ROUSES POINT - The creation of a new pharmaceutical business that will operate in the village of Rouses Point is something politicians and community leaders are envisioning as another win for the North Country.
During a press conference at the Plattsburgh-North Country Chamber of Commerce Feb. 18, it was announced newly-formed Rouses Point Pharmaceuticals has entered a manufacturing agreement with Akrimax Pharmaceuticals, operating out of its Maple Street facility. The new company recently began shipping its first product, Propranolol-ER, a generic drug described as a "non-selective beta-blocker mainly used in the treatment of hypertension."
Benjamin E. Maizel, president and chief executive officer of Rouses Point Pharmaceuticals, said the reception the company in the marketplace "has been great." Maizel added he anticipates first-year sales will be in excess of $20 million, with the expectation of increasing the number of drugs it will produce through Akrimax tenfold.
"We have goals for a lot more products in the coming years," he said.
Rouses Point Pharmaceuticals, it was described, is the creation of Akrimax founders Joseph J. Krivulka and Leonard L. Mazur, who were first introduced to the North Country in January 2008. The pharmaceutical manufacturing company made headlines when it struck an agreement with Wyeth Pharmaceuticals to take over operation of its Rouses Point manufacturing facility by 2010.
Krivulka credited the support of the community, the company's employees, and politicians like U.S. Sen. Charles E. Schumer, D- N.Y., who was on-hand for the announcement, for making Akrimax successful in its growth. Already, there are more than 30 projects in the works for Akrimax, thanks to that support and the cooperation the company has seen with Wyeth, he added.
"It is this kind of help from the North Country and from the people we have internally that has helped us actually move ahead of our schedule transitioning into the plant," said Krivulka.
Schumer likened the rebirth of the Rouses Point manufacturing facility to that of the former Plattsburgh Air Force Base. Though the base closed in 1995, it has seen successful redevelopment with private businesses and government agencies through the continued efforts of individuals and organizations.

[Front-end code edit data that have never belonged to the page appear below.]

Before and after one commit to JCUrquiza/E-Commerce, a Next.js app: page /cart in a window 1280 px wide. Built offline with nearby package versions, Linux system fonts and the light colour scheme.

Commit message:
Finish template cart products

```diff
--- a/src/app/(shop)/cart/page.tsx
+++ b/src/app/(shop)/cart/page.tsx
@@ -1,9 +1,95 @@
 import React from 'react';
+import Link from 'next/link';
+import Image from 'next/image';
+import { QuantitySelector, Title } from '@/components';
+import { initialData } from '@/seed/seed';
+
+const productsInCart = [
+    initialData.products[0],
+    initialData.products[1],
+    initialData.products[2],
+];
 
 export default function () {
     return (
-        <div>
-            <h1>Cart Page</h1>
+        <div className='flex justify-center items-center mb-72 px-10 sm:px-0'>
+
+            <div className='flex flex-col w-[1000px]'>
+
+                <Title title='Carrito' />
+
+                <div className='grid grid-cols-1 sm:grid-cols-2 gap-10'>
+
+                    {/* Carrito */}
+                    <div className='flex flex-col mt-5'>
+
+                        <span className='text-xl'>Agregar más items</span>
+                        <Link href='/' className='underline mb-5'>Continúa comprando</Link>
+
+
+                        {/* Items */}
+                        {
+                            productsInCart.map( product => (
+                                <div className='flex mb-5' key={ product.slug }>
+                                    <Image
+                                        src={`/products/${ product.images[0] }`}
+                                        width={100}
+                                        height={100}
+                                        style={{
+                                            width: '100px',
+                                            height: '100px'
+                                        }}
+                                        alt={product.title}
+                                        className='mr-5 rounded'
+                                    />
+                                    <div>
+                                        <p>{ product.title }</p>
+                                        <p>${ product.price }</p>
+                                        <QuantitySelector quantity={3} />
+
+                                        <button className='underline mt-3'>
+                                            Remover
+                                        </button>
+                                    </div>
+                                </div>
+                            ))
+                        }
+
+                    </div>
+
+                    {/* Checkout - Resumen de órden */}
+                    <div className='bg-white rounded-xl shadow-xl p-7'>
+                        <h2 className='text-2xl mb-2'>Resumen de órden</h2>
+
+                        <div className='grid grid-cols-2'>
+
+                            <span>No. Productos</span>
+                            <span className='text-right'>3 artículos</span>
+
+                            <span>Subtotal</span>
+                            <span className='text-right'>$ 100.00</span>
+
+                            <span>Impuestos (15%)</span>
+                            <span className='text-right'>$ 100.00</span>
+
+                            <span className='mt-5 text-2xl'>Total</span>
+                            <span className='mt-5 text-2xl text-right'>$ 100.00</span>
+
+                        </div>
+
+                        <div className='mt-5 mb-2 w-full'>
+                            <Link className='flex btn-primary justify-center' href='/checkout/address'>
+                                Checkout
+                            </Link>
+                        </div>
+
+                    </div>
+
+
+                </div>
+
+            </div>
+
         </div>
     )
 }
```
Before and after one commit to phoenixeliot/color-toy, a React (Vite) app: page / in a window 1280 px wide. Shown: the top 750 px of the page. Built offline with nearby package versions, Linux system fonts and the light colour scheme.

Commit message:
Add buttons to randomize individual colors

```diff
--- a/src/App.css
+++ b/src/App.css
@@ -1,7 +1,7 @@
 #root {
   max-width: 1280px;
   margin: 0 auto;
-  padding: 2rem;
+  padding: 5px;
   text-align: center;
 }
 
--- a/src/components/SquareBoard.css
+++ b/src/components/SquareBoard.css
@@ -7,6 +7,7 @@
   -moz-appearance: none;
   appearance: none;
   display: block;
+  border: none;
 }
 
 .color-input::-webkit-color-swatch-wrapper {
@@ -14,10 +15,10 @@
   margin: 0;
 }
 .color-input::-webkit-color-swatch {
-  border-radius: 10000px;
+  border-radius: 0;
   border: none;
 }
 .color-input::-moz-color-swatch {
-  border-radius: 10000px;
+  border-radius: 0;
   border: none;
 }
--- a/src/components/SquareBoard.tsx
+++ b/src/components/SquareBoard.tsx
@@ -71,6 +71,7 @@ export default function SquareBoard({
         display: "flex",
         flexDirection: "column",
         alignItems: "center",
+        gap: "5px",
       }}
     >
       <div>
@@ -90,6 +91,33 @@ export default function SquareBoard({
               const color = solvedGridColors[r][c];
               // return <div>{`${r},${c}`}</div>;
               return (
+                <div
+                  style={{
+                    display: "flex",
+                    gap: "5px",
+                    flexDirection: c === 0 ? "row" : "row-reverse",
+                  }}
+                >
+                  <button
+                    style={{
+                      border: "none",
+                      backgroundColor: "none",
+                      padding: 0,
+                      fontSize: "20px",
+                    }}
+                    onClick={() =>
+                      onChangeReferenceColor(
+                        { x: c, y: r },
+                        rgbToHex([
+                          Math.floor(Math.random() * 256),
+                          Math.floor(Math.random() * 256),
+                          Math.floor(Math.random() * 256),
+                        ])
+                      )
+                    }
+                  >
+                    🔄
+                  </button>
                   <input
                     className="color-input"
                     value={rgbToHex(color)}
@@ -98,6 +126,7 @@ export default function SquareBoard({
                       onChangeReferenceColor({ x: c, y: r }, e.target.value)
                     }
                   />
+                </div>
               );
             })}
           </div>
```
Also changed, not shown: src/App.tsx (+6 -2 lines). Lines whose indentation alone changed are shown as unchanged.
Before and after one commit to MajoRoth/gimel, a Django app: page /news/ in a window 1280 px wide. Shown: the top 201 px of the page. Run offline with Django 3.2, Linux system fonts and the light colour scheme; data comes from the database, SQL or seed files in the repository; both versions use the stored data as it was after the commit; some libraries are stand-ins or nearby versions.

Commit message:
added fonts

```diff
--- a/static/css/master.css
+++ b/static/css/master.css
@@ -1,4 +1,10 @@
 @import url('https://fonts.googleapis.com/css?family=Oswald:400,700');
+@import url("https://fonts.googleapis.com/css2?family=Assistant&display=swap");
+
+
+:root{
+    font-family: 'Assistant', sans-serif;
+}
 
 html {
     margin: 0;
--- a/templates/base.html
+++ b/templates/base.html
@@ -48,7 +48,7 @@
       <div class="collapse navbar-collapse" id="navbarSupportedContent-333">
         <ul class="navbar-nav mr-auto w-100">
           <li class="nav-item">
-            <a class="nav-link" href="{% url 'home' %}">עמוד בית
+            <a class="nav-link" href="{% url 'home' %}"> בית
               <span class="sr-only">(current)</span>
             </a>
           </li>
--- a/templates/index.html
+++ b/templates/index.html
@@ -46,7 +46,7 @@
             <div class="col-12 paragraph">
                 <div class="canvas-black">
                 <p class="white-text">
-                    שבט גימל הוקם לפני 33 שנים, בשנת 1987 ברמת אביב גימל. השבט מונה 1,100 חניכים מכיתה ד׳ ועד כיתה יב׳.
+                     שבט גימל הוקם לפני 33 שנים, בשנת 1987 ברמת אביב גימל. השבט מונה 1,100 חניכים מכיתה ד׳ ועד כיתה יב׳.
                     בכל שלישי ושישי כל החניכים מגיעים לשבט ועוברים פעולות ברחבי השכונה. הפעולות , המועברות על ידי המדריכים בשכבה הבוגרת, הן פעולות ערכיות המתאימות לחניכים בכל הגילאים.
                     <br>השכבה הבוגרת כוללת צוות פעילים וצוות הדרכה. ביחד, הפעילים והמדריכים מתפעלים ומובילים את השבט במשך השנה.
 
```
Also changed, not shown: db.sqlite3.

"Change occurs, but if you're smart, as people in the North Country have been, you go with the change and sometimes it ends up being even better," said Schumer. "That's what happened in Plattsburgh and, God willing, will happen in Rouses Point."
"This senator knows, I think better than many of his colleagues, that the best going forward isn't just government action, it's continuing to work with the private sector. That's where property really needs to be stimulated," said chamber of commerce president Garry F. Douglas. "That's where job growth and prosperity will return."
Rouses Point Village Mayor George A. Rivers said he's optimistic of what the new business will mean for the village.
"I think it's going to mean a long-standing relationship that will help keep our tax rate down," he said. "The restaurants will do fine, stores will do fine. Everybody benefits, including the village."